YOUR INSTRUCTIONS
Report the count of lines holding "York" in the records, with no other words.

---------------

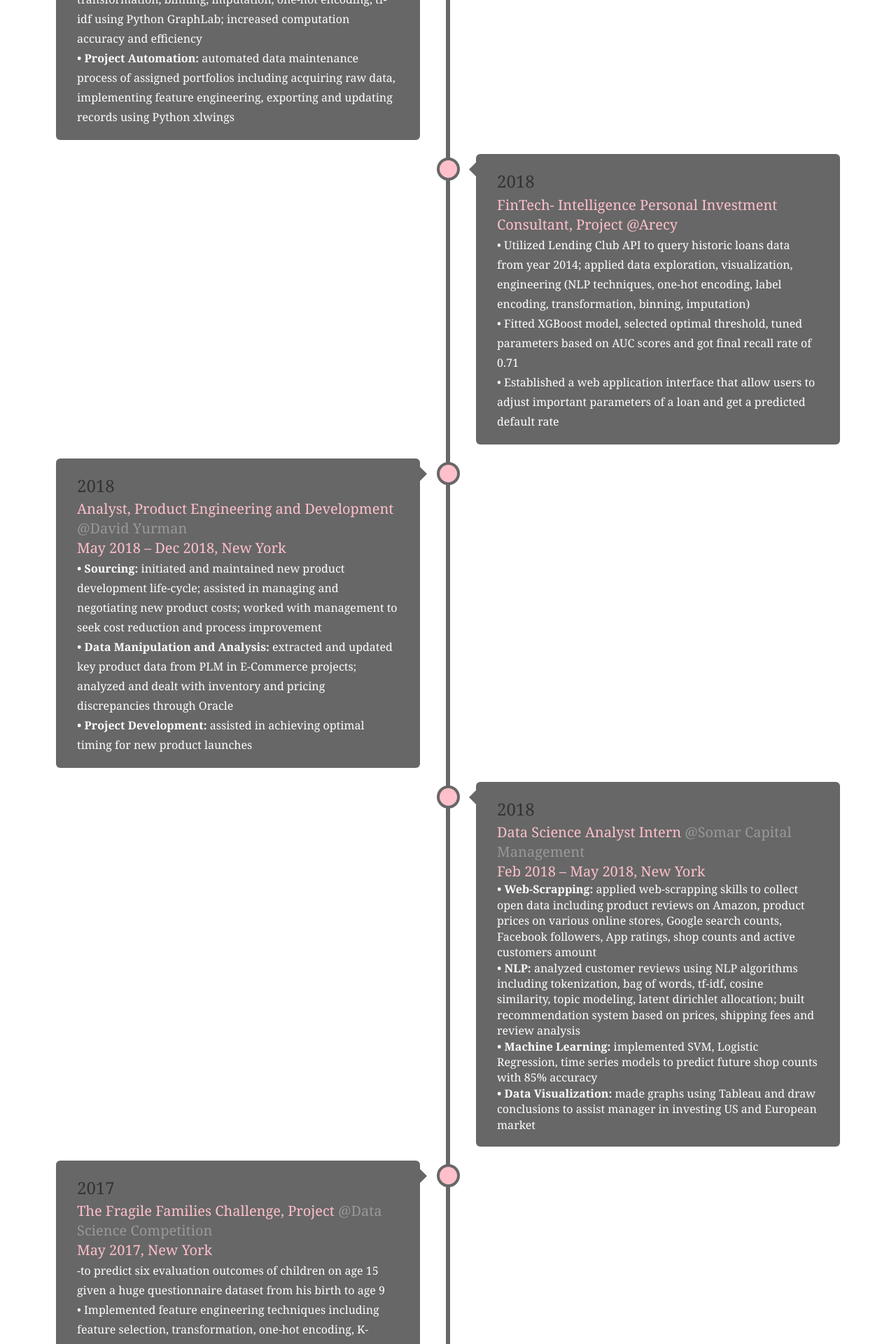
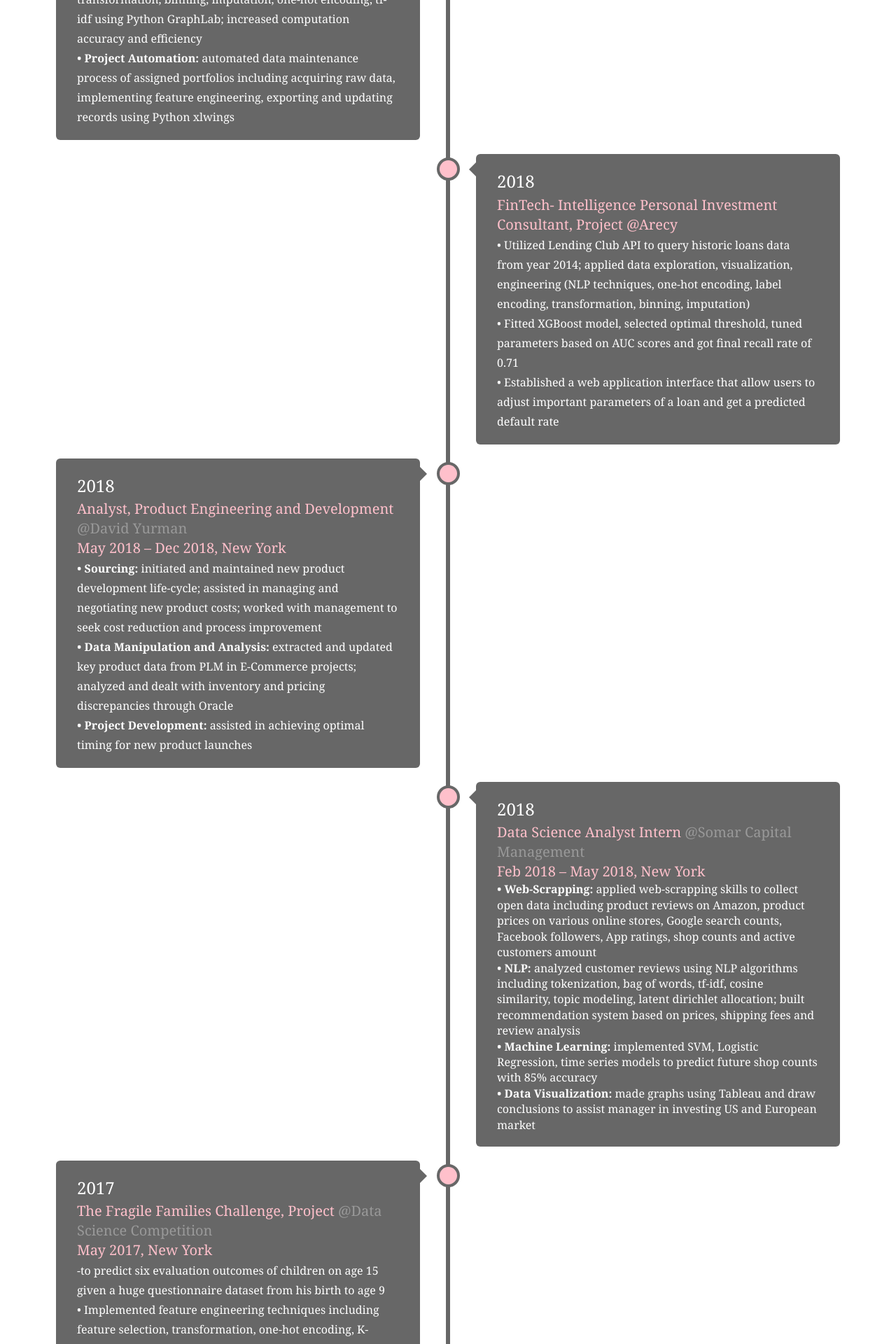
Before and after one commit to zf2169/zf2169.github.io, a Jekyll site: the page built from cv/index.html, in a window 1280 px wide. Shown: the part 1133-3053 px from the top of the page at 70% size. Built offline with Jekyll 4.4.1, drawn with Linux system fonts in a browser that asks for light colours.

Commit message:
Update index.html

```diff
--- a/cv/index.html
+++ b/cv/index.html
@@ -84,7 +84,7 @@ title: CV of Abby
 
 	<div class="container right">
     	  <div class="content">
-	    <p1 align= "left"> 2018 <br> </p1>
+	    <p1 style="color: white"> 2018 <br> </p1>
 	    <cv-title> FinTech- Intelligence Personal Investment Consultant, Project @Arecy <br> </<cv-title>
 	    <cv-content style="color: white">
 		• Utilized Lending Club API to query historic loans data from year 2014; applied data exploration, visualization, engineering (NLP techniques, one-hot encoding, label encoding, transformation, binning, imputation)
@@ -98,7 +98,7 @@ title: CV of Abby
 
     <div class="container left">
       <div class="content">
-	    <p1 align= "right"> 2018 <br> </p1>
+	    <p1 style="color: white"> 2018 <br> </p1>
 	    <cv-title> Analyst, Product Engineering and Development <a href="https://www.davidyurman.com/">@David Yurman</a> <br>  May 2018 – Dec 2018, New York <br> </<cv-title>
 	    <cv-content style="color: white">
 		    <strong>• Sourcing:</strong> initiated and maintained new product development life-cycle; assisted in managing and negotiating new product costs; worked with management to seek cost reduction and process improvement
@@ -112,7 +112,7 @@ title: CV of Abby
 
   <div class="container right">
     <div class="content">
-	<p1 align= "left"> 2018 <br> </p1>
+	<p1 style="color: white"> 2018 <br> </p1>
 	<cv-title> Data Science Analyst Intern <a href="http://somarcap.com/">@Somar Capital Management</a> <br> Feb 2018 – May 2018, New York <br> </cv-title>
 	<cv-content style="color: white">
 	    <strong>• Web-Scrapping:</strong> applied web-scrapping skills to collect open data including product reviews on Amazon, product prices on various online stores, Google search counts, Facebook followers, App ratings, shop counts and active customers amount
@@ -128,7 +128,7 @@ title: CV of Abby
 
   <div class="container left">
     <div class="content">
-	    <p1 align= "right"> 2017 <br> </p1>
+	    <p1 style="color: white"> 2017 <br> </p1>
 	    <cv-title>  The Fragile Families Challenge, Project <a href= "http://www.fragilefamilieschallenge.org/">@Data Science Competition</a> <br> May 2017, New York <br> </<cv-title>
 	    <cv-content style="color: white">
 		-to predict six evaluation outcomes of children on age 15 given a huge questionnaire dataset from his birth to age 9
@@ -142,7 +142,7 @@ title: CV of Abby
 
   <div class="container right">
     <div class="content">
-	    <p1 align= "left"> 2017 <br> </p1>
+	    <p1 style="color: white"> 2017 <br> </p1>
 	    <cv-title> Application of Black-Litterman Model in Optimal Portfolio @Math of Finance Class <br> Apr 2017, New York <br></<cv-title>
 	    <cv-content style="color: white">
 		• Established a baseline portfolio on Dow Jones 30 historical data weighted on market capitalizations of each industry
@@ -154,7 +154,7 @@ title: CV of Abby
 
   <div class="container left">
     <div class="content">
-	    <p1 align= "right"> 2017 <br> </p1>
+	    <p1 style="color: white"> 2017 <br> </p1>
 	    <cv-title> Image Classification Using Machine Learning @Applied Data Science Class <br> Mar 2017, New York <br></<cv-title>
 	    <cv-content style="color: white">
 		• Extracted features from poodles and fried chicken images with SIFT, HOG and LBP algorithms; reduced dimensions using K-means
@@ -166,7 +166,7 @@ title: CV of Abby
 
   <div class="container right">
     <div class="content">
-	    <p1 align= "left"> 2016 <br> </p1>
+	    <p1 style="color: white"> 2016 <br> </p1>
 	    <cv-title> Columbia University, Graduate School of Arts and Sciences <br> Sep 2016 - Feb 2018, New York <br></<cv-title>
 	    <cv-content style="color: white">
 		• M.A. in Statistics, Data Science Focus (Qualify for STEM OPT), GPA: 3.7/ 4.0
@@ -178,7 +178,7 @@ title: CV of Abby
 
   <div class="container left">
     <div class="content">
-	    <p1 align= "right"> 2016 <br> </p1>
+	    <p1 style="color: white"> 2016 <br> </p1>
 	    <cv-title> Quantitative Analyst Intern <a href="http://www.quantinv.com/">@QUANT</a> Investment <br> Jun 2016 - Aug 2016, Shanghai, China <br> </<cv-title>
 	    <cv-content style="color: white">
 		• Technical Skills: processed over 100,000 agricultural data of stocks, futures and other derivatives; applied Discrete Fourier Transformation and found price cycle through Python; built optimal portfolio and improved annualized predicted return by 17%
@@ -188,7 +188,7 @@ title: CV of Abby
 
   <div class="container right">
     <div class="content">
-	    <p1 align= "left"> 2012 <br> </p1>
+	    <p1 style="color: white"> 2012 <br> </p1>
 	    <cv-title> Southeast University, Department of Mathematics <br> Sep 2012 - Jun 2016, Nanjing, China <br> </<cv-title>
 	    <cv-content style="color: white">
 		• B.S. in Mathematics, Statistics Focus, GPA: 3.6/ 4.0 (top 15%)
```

---------------

FINISHED TASK
6